[Web interface edit records]
***

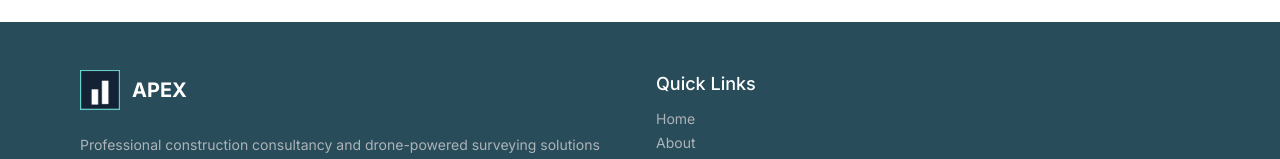
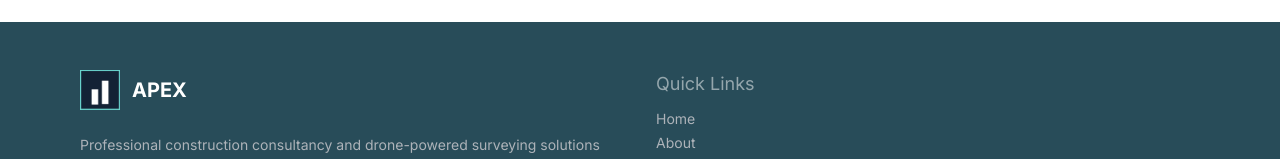
Before and after one commit to DavidMANZI-093/apex, a Next.js app: page / in a window 1280 px wide. Shown: the part 5859-6018 px from the top of the page. Built offline with nearby package versions, Linux system fonts and the light colour scheme.

Commit message:
Auto-commit at 26/06/2025, 13:37:55 for inactivity period...

```diff
--- a/src/components/footer.tsx
+++ b/src/components/footer.tsx
@@ -33,7 +33,7 @@ const Footer = () => {
 
           {/* Quick Links */}
           <div className="flex flex-col gap-2">
-            <h4 className="!text-lg !font-medium !text-white">Quick Links</h4>
+            <h4 className="!text-lg !text-white/50">Quick Links</h4>
             <ul className="flex flex-col">
               {quickLinks.map((link, index) => (
                 <li className="!list-inside" key={index}>
```
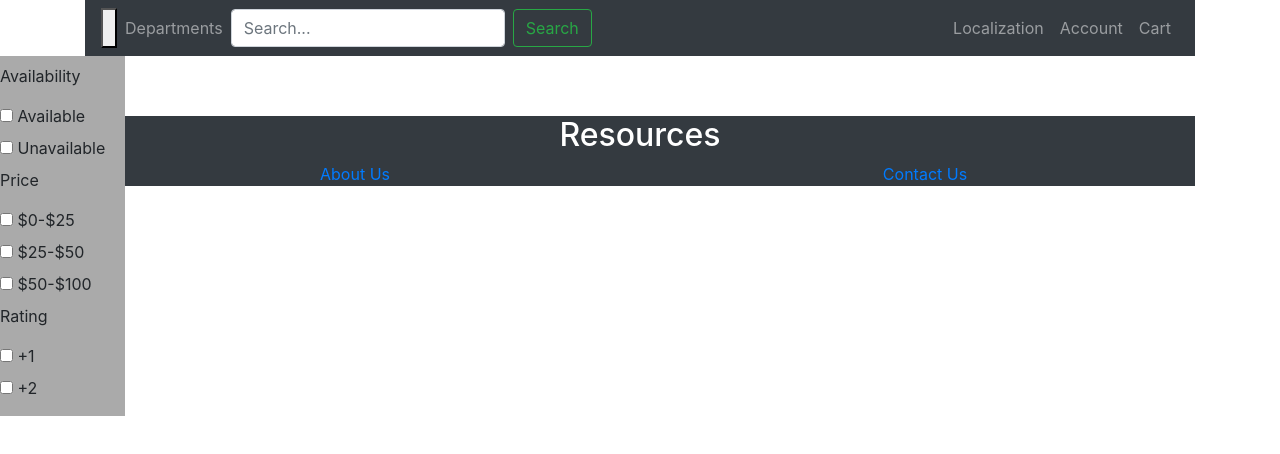
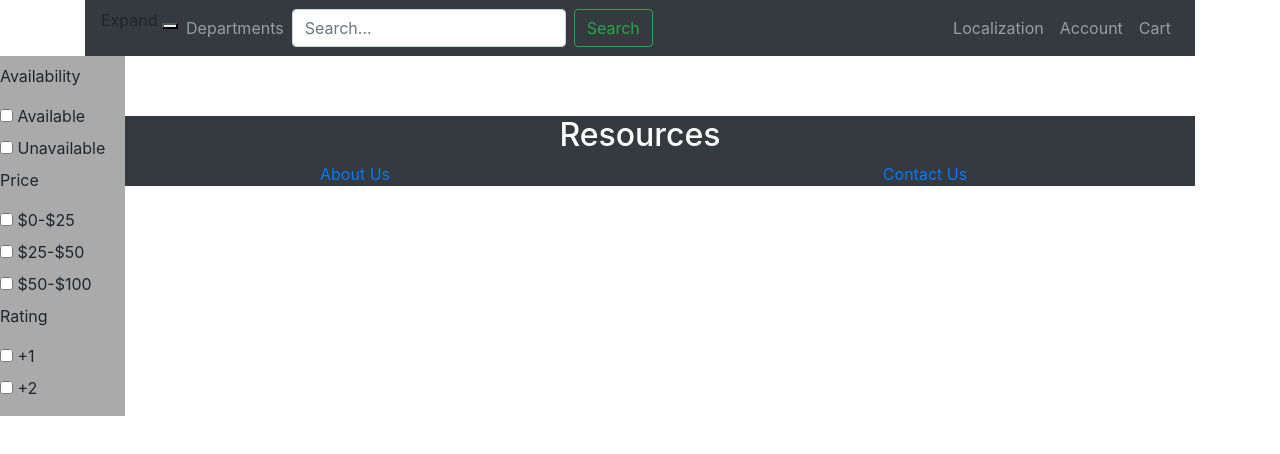
Before and after one commit to andrewwarfield11/Shoppingcart, a website: page index.html in a window 1280 px wide. Drawn offline with nearby package versions, Linux system fonts and the light colour scheme; no server answers.

Commit message:
testing different format on heroku

```diff
--- a/index.html
+++ b/index.html
@@ -53,9 +53,11 @@
         <!--Navbar.-->
         <nav class="navbar navbar-expand-lg navbar-dark bg-dark navbar-fixed-top">
             <div class="navbar-nav">
+                <label class="active">Expand
                 <button type="button" id="collapse" class="navbar-toggle collapsed" data-toggle="collapse" data-target="#navbarDropdown" aria-expanded"false">
                     <i class="glyphicon glyphicon-align-center"></i>
                 </button>
+                </label>
                 <a class="nav-link" href="#">Departments</a>
                 <form class="form-inline my-2 my-lg-0">
                     <input class="form-control mr-sm-2" type="search" placeholder="Search..." aria-label="Search">
```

***

__Directions__.
Retype every entry exactly, but keep the pictures out of your copy.

__Response to this task__.
Before and after one commit to DavidMANZI-093/apex, a Next.js app: page / in a window 1280 px wide. Shown: the part 5859-6018 px from the top of the page. Built offline with nearby package versions, Linux system fonts and the light colour scheme.

Commit message:
Auto-commit at 26/06/2025, 13:37:55 for inactivity period...

```diff
--- a/src/components/footer.tsx
+++ b/src/components/footer.tsx
@@ -33,7 +33,7 @@ const Footer = () => {
 
           {/* Quick Links */}
           <div className="flex flex-col gap-2">
-            <h4 className="!text-lg !font-medium !text-white">Quick Links</h4>
+            <h4 className="!text-lg !text-white/50">Quick Links</h4>
             <ul className="flex flex-col">
               {quickLinks.map((link, index) => (
                 <li className="!list-inside" key={index}>
```
Before and after one commit to andrewwarfield11/Shoppingcart, a website: page index.html in a window 1280 px wide. Drawn offline with nearby package versions, Linux system fonts and the light colour scheme; no server answers.

Commit message:
testing different format on heroku

```diff
--- a/index.html
+++ b/index.html
@@ -53,9 +53,11 @@
         <!--Navbar.-->
         <nav class="navbar navbar-expand-lg navbar-dark bg-dark navbar-fixed-top">
             <div class="navbar-nav">
+                <label class="active">Expand
                 <button type="button" id="collapse" class="navbar-toggle collapsed" data-toggle="collapse" data-target="#navbarDropdown" aria-expanded"false">
                     <i class="glyphicon glyphicon-align-center"></i>
                 </button>
+                </label>
                 <a class="nav-link" href="#">Departments</a>
                 <form class="form-inline my-2 my-lg-0">
                     <input class="form-control mr-sm-2" type="search" placeholder="Search..." aria-label="Search">
```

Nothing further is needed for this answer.